Where can we find you on the web?

http://mrdowsing.blogspot.com

http://www.facebook.com/MrDowsing

https://twitter.com/MRDowsing

http://www.goodreads.com/author/show/6538086.M_R_Dowsing

http://www.myspace.com/hungrydogbrand (for my music). 

The book, which is eBook only at the moment, is available from Amazon, Apple iBookstore, Barnes & Noble, Kobo, Sony Reader Store and more.

 

Read Full Post »

About Dr. Carolle 

Dr. Carolle was born and raised in Haiti to a family of healers, herbalists, midwives and shamans, and was educated in Haiti and the best universities in Mexico, Jamaica, and the US.

After completing her postgraduate training in obstetrics and gynecology in Wisconsin she settled in San Diego in 1982. She soon was regarded as one of the best ob-gyn around-tall and regal, a lone black female among the elite. But her success harbored a secret: when a patient entered her office, Dr. Carolle could quickly and intuitively see the root cause of her patient’s illness, often times knowing she could help the patient without having to put her under the knife. She knew she dared not make these claims aloud. Struggling to fit in with the Western medical paradigm, her intuition and vision were best left unmentioned until she had no choice than to quit.

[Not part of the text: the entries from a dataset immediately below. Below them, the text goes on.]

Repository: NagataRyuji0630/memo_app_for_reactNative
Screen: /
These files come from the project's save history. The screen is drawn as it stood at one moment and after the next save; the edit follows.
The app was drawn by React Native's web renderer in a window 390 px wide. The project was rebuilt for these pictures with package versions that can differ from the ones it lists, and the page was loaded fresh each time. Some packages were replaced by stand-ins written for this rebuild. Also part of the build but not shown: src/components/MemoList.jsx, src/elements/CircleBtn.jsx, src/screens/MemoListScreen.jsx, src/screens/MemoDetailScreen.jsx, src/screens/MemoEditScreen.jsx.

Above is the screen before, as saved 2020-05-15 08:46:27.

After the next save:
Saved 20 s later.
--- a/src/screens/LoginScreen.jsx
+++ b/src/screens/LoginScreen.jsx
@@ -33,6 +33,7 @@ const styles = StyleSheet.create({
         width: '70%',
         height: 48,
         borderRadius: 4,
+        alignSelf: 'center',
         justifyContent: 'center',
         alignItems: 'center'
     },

In 2005, she built the Dr. Carolle’s Wellness and Retreat Center of San Diego, the only place in the world where you can get UNSTUCK by spending as much time as you want – a few hours, one day, or a weekend with her. She helps those who want to quickly discover the root causes of their disease, which usually are hidden emotions. She provides guidance on how to bring them to consciousness, and how to effectively deal with them.

Dr. Carolle has worked extensively with female veterans who suffer from post-traumatic stress disorder (PTSD) due to sexual trauma during their military experience – MST, to include in-depth assessments, providing specialized alternative treatments, and testifying on their behalf at the Department of Veterans Affairs. In July 2012, she joined forces with Tara Wise, the founder of the National Military Women Veterans Association to help bring MST – military sexual trauma to the forefront.

Dr. Carolle continues to provide free intuitive gynecological care to the people of Haiti and underserved women through Catholic Charities and St. Vincent de Paul Village with Father Joe Carroll, and Native-American Health programs. In 1993, Dr. Carolle founded the non-profit organization, Health Through Communications Foundationand its Angels For Haiti Project to provide the undeserved with education, health-care, and hope for the future. See www.HealthThroughCommunications.org.

As an international motivational speaker, Dr. Carolle brings her message of self-empowerment to women through her award-winning books, CDs, DVDs, live workshops and training programs, radio, media appearances andvirtual events.

To find out more about Dr. Carolle and her work, please visit: http://www.drcarolle.com 

ABOUT VOODOO IN MY BLOOD

Born and raised in Haiti to a family of healers, US trained physician Carolle Jean-Murat came to be regarded as a world-class surgeon. But her success har­bored a secret: in the operating room, she could quickly intuit the root cause of her patient’s illness, often times knowing she could help the patient without surgery. Dr. Jean-Murat knew that to fellow surgeons, her intuition was best left unmen­tioned. But when the devastating earthquake hit Haiti and Carolle returned to help, she had to acknowledge the shaman she had become.

This mesmerizing story takes us inside the secret world of voodoo as a heal­ing practice, and sheds light on why it remains a mystery to most and shunned by many.

Read Full Post »

Older Posts »

%d bloggers like this: